Saakashvili set out his views on Friday in a piece written for Politico, titled: ‘I am a political prisoner in Georgia, and I am dying.’ The article largely focuses on his purported struggle against Putin, with the ex-leader claiming he continues "to defend democracy against Putin and his allies" even from his jail cell.
Saakashvili argued that "democracy" is again under threat in Georgia and elsewhere, accusing the ruling Georgian Dream party of doing Putin’s bidding and showing "solidarity with Russia."
The government, which has abstained from joining anti-Russia sanctions over the conflict between Moscow and Kiev, should do more to support Ukraine, he wrote.
"While there is, of course, legitimate apprehension about being openly hostile to the Kremlin given the danger Georgia faces, the vast majority of Georgians support the Ukrainian cause," Saakashvili asserted.
The former president, who rose to power in 2003 after the US-backed Rose Revolution and ruled Georgia until late 2013, defended his own record of establishing "democracy" in Georgia, noting that "after just months in power," he "was praised by leaders in Europe and the US for championing democracy and free markets."

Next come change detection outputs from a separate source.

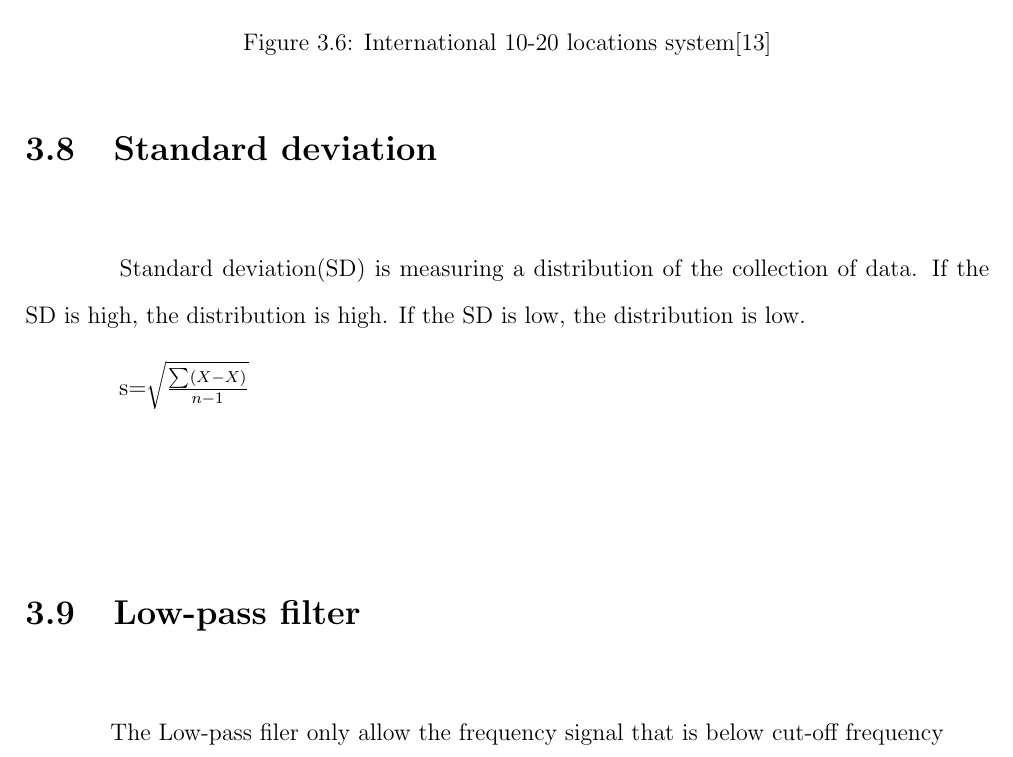
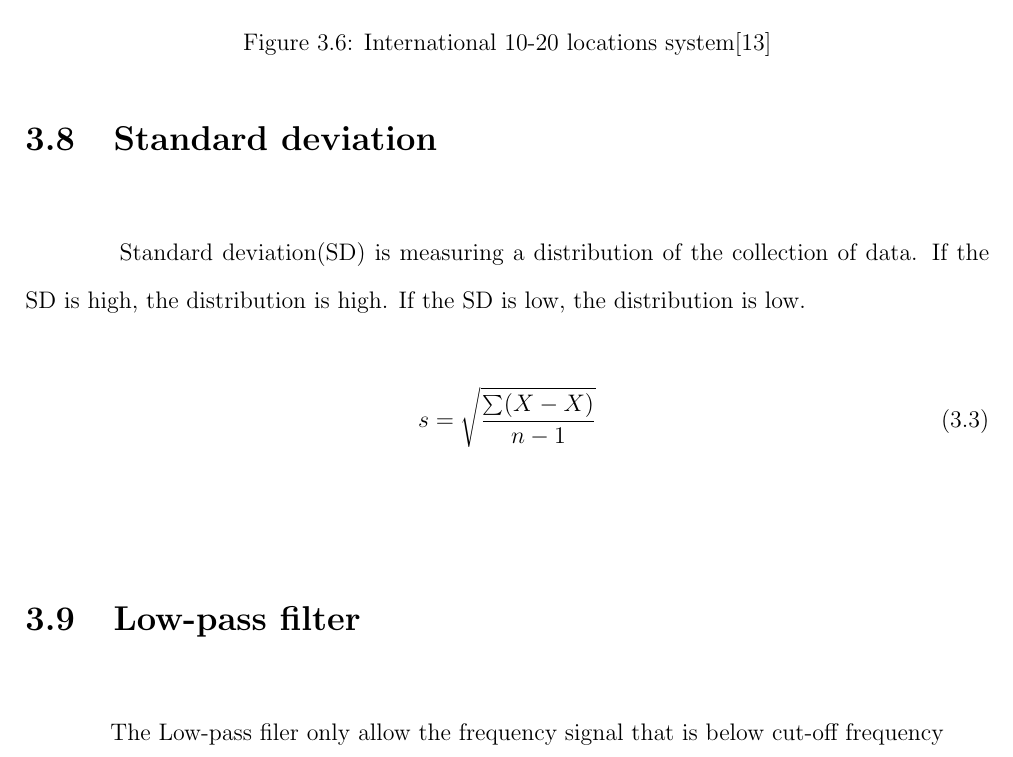
Before and after one commit to ioscarhunter/paper4, a LaTeX thesis (thesis.tex, which reads chapter3/background.tex): part of page 35 of 65, cut so that both start at the same text. Compiled offline with pdfLaTeX.

Commit message:
txs auto checkin

```diff
--- a/chapter3/background.tex
+++ b/chapter3/background.tex
@@ -95,8 +95,9 @@ f(x) = \left\{
 \section{Standard deviation}
 \hspace{1.5cm} Standard deviation(SD) is measuring a distribution of the collection of data. If the SD is high, the distribution is high. If the SD is low, the distribution is low.
 
+\begin{equation}\label{2}
 s=\sqrt{\frac{\sum (X-X)}{n-1}}
-
+\end{equation}
 \section{Low-pass filter}
 \hspace{1.5cm}The Low-pass filer only allow the frequency signal that is below  cut-off frequency
 \begin{figure}[ht]
```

Having fled the country after his second term in office, Saakashvili briefly relocated to the US, but moved to Ukraine just two years later, taking the role of governor of Odessa Region under then-president Pyotr Poroshenko.
Saakashvili returned to Georgia in late 2021, was arrested, and has remained behind bars ever since, with several pending criminal cases over alleged abuse of power and other offenses.
Several senior Georgian officials have alleged the ex-president was deliberately sent in by Kiev to destabilize the situation in the country, and even stage a coup.
The former leader also implied that the Russian president wants him to die in jail, claiming that his "martyrdom will certainly be considered a victory for Putin – a powerful symbol to all leaders in this region, and possibly the world, who fail to stand up to Russian imperialism."
Securing his release through putting pressure on Tbilisi, on the contrary, would deal a blow to the Russian president, Saakashvili asserted.
"If, however, the US Congress and the Biden administration can work with the EU to secure my release through sanctions, economic embargoes, the suspension of funding and visa restrictions, it will not only be another blow to Putin, but it will also send a strong signal that the US and Europe remain committed to the ideals of democracy, decency and justice," Saakashvili concluded.